**Your task**
Every record should be written out exactly, with the pictures left out.

= = =

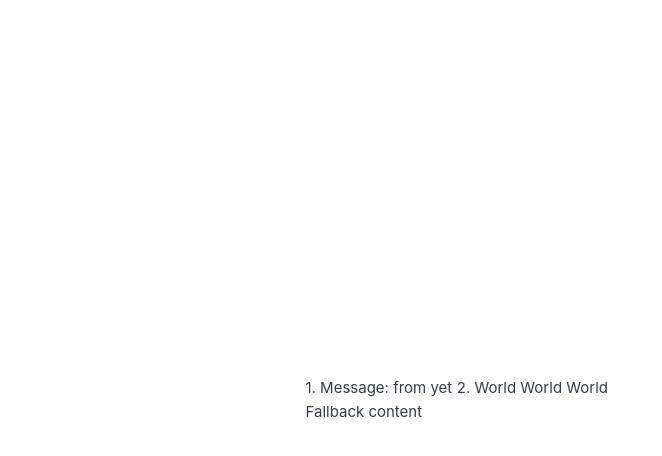
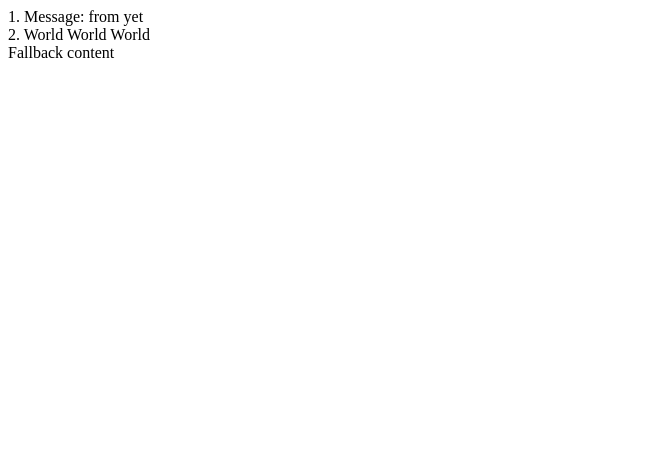
Before and after one commit to arakaki-asdf/arakaki-asdf, a Vue app: page / in a window 1280 px wide. Shown: the top 456 px of the page, without its empty margins (0-662 px from the left). Built offline with nearby package versions, Linux system fonts and the light colour scheme.

Commit message:
デフォルトのcssを使わない

```diff
--- a/src/assets/main.css
+++ b/src/assets/vue_main.css
@@ -1,4 +1,4 @@
-@import './base.css';
+@import './vue_base.css';
 
 #app {
   max-width: 1280px;
--- a/src/main.js
+++ b/src/main.js
@@ -1,4 +1,4 @@
-import './assets/main.css'
+// import './assets/vue_main.css'
 
 import { createApp } from 'vue'
 import App from './App.vue'
```
Also changed, not shown: src/assets/vue_base.css (renamed from src/assets/base.css).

= = =

**Problem solution**
Before and after one commit to arakaki-asdf/arakaki-asdf, a Vue app: page / in a window 1280 px wide. Shown: the top 456 px of the page, without its empty margins (0-662 px from the left). Built offline with nearby package versions, Linux system fonts and the light colour scheme.

Commit message:
デフォルトのcssを使わない

```diff
--- a/src/assets/main.css
+++ b/src/assets/vue_main.css
@@ -1,4 +1,4 @@
-@import './base.css';
+@import './vue_base.css';
 
 #app {
   max-width: 1280px;
--- a/src/main.js
+++ b/src/main.js
@@ -1,4 +1,4 @@
-import './assets/main.css'
+// import './assets/vue_main.css'
 
 import { createApp } from 'vue'
 import App from './App.vue'
```
Also changed, not shown: src/assets/vue_base.css (renamed from src/assets/base.css).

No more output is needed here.